When I listed the Kindle and Nook editions of my second novel, Race for the Flash Stone , to accept preorders, I wasn’t sure what to expect. Big-name authors routinely list their upcoming titles for preorders, and their books-in-waiting always seem to immediately pop onto the best-seller lists. But what could an unknown indie author hope to achieve by employing the same practice? The answer: Whoa, Nelly!
Of course, I hoped accepting preorders for my book would generate sales in advance of the official release, but I had no idea how many to anticipate. I set my expectations low and chastened myself to primarily treat the 60-day preorder window as an opportunity to build awareness of the upcoming release among my Facebook and blog followers. That tempered view quickly changed within days after listing the book for preorders on Amazon and Barnes & Noble’s website, bn.com.
Sales quickly accumulated, and this led to a few unexpected side benefits that continue to accrue as of this writing, two months after the official release date. In short, I received 3 powerful benefits from listing my book for preorders that led to a book launch that exceeded my expectations:
1. Unsolicited buzz by Amazon and Barnes & Noble
2. Faster accumulation of reviews and ratings for the new book
3. Early read on sales level led me to boost advertising investment in first book
Before describing these benefits in more depth, it’s likely of value to provide some brief background to assist fellow newbie indie authors in determining whether my preorder insights are of value.
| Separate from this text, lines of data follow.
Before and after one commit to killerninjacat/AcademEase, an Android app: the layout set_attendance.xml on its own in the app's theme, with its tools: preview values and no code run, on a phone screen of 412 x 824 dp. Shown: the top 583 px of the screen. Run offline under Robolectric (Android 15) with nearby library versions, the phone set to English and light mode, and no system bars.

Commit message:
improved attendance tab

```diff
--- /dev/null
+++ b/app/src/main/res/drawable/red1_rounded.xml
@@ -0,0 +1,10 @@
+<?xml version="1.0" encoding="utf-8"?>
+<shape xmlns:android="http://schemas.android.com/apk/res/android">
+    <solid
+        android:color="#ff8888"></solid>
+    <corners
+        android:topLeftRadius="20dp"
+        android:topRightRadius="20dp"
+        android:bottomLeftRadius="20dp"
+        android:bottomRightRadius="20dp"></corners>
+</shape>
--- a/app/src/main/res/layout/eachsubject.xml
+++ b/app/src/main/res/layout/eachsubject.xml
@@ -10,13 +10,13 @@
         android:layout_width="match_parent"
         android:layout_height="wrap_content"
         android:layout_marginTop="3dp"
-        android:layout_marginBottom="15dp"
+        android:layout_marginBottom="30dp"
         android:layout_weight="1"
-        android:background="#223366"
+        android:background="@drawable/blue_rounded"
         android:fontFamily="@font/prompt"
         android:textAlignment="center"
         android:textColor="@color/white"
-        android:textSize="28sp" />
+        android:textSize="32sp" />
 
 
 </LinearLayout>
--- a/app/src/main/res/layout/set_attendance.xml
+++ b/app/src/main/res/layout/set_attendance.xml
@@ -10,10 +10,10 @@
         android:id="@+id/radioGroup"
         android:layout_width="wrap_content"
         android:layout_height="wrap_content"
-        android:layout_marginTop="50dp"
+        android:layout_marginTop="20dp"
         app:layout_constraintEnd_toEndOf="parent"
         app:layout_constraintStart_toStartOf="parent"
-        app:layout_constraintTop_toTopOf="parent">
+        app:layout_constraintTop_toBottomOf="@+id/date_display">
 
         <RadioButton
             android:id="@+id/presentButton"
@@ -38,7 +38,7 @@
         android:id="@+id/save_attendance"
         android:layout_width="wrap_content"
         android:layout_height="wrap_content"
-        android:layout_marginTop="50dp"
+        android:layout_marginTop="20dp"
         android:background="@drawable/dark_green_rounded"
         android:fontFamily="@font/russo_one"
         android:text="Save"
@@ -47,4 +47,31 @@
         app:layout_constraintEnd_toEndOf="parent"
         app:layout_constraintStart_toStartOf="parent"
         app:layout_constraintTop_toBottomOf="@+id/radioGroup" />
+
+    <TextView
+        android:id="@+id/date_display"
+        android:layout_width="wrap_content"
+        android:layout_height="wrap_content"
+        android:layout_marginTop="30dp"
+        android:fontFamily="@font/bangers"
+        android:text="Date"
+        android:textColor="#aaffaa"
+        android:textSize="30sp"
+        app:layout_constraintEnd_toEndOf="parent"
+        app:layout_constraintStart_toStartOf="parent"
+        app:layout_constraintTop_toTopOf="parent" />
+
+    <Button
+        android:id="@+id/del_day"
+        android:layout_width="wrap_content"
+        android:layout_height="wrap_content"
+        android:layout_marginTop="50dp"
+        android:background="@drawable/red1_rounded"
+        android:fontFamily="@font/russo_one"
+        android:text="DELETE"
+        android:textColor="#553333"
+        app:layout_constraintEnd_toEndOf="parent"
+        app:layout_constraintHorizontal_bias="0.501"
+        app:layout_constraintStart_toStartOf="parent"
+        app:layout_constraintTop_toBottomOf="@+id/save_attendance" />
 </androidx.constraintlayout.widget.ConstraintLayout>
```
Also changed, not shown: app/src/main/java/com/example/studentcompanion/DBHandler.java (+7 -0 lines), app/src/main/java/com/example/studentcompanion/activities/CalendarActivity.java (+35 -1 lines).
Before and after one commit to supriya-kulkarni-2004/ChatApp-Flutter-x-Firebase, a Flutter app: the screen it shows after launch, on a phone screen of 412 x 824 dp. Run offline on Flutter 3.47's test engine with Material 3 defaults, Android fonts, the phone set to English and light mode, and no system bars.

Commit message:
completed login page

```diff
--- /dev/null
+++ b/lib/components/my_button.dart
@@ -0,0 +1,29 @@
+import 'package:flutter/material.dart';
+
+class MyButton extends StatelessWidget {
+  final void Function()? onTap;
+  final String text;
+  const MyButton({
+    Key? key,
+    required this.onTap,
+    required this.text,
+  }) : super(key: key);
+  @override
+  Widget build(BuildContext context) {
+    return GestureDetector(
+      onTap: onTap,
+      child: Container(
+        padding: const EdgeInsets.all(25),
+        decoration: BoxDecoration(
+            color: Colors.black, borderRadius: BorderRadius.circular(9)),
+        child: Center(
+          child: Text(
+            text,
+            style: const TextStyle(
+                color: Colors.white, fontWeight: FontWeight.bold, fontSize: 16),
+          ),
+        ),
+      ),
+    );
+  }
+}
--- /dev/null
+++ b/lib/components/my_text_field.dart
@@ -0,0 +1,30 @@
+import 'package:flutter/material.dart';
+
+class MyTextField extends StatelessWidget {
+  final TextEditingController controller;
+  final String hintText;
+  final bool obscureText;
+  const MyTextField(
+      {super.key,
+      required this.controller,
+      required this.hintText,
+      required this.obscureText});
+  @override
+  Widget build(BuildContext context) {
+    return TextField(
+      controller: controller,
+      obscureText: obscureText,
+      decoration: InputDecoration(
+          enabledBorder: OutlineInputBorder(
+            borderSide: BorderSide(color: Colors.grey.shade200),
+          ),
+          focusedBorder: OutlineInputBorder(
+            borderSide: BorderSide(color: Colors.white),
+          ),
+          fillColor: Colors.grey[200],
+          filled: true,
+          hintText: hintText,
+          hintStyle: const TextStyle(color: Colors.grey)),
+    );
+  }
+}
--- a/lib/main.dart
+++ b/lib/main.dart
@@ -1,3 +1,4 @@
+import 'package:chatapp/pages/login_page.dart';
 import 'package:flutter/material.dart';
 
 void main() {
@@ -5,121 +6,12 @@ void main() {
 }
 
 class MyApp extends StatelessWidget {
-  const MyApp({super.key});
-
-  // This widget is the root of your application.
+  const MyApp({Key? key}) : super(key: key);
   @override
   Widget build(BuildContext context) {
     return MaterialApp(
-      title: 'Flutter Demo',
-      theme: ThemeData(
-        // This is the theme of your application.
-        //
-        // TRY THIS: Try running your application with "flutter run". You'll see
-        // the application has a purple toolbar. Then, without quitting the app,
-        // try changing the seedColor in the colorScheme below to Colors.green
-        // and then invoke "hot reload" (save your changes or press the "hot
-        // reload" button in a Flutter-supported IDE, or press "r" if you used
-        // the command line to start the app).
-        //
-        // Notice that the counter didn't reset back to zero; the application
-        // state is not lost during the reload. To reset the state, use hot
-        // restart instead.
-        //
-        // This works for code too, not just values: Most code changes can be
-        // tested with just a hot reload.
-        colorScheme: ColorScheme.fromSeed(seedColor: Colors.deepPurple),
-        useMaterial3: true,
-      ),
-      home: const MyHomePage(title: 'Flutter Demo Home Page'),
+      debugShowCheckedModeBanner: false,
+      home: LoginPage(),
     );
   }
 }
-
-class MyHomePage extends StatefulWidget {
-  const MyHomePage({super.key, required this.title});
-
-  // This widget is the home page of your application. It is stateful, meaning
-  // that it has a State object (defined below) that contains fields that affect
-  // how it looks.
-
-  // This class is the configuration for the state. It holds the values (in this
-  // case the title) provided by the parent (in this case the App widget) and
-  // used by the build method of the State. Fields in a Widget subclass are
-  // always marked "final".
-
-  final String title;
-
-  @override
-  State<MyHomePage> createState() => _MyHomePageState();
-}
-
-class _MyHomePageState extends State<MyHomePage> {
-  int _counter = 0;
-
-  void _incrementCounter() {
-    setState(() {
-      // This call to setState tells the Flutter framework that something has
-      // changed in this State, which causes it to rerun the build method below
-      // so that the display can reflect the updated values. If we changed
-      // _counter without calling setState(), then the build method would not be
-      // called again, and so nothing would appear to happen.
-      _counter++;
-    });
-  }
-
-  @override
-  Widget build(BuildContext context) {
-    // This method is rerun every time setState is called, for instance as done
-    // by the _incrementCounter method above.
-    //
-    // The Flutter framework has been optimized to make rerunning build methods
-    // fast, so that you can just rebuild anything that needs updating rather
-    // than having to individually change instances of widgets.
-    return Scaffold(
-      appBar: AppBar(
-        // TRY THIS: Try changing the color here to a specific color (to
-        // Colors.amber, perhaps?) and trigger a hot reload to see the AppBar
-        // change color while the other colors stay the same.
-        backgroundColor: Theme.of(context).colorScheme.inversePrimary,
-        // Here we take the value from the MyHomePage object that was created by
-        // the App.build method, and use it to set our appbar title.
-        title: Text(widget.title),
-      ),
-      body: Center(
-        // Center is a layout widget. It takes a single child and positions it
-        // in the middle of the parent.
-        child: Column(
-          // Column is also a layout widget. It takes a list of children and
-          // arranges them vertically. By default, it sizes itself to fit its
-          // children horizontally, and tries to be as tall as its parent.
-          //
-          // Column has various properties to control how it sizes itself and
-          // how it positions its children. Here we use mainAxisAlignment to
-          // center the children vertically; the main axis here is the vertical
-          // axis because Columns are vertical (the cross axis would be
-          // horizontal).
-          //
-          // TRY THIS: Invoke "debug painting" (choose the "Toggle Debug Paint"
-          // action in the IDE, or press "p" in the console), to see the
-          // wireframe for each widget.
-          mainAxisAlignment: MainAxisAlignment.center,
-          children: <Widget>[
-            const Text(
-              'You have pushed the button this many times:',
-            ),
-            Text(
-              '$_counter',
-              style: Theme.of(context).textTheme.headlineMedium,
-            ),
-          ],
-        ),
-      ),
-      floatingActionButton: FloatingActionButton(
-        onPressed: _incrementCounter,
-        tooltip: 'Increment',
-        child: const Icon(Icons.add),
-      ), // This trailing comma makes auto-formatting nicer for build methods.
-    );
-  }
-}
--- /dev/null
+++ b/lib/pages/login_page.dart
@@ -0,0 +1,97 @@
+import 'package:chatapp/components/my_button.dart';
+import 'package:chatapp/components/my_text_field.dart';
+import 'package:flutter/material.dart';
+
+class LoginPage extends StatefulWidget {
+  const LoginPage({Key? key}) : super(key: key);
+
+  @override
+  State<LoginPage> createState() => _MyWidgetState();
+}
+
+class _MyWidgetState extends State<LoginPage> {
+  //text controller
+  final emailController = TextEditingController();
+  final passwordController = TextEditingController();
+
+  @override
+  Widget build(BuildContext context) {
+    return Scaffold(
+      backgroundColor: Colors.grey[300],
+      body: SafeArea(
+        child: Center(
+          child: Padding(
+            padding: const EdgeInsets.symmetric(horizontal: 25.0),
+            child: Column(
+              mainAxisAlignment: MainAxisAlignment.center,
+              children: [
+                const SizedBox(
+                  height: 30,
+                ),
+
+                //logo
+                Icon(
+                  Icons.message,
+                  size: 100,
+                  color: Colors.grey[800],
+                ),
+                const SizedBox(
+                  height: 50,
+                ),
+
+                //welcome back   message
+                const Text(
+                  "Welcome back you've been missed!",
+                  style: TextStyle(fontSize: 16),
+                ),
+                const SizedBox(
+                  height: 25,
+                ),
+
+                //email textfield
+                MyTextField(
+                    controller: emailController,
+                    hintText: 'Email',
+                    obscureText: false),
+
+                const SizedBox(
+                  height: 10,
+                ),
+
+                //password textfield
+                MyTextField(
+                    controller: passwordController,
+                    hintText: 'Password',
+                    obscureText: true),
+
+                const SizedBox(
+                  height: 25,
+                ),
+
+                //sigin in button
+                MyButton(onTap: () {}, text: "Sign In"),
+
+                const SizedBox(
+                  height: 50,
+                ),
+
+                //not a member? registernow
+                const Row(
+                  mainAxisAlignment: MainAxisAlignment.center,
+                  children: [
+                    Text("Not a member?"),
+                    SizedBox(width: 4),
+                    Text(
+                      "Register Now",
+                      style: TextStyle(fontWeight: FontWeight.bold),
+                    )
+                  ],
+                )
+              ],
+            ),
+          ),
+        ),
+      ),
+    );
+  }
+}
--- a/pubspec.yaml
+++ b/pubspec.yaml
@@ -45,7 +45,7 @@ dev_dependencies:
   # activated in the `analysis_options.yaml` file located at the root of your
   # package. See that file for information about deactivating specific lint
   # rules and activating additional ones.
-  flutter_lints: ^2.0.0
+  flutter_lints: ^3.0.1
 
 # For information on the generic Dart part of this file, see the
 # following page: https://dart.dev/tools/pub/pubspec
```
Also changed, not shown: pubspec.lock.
First, both of my novels are part of a series titled The Anlon Cully Chronicles. The first book in the series, Shadows of the Stone Benders , was released in May 2016. Race for the Flash Stone is a continuation of the story explored in Shadows of the Stone Benders , and that likely had an impact on the stronger than expected preorders, as Shadows of the Stone Benders concluded with a soft cliffhanger.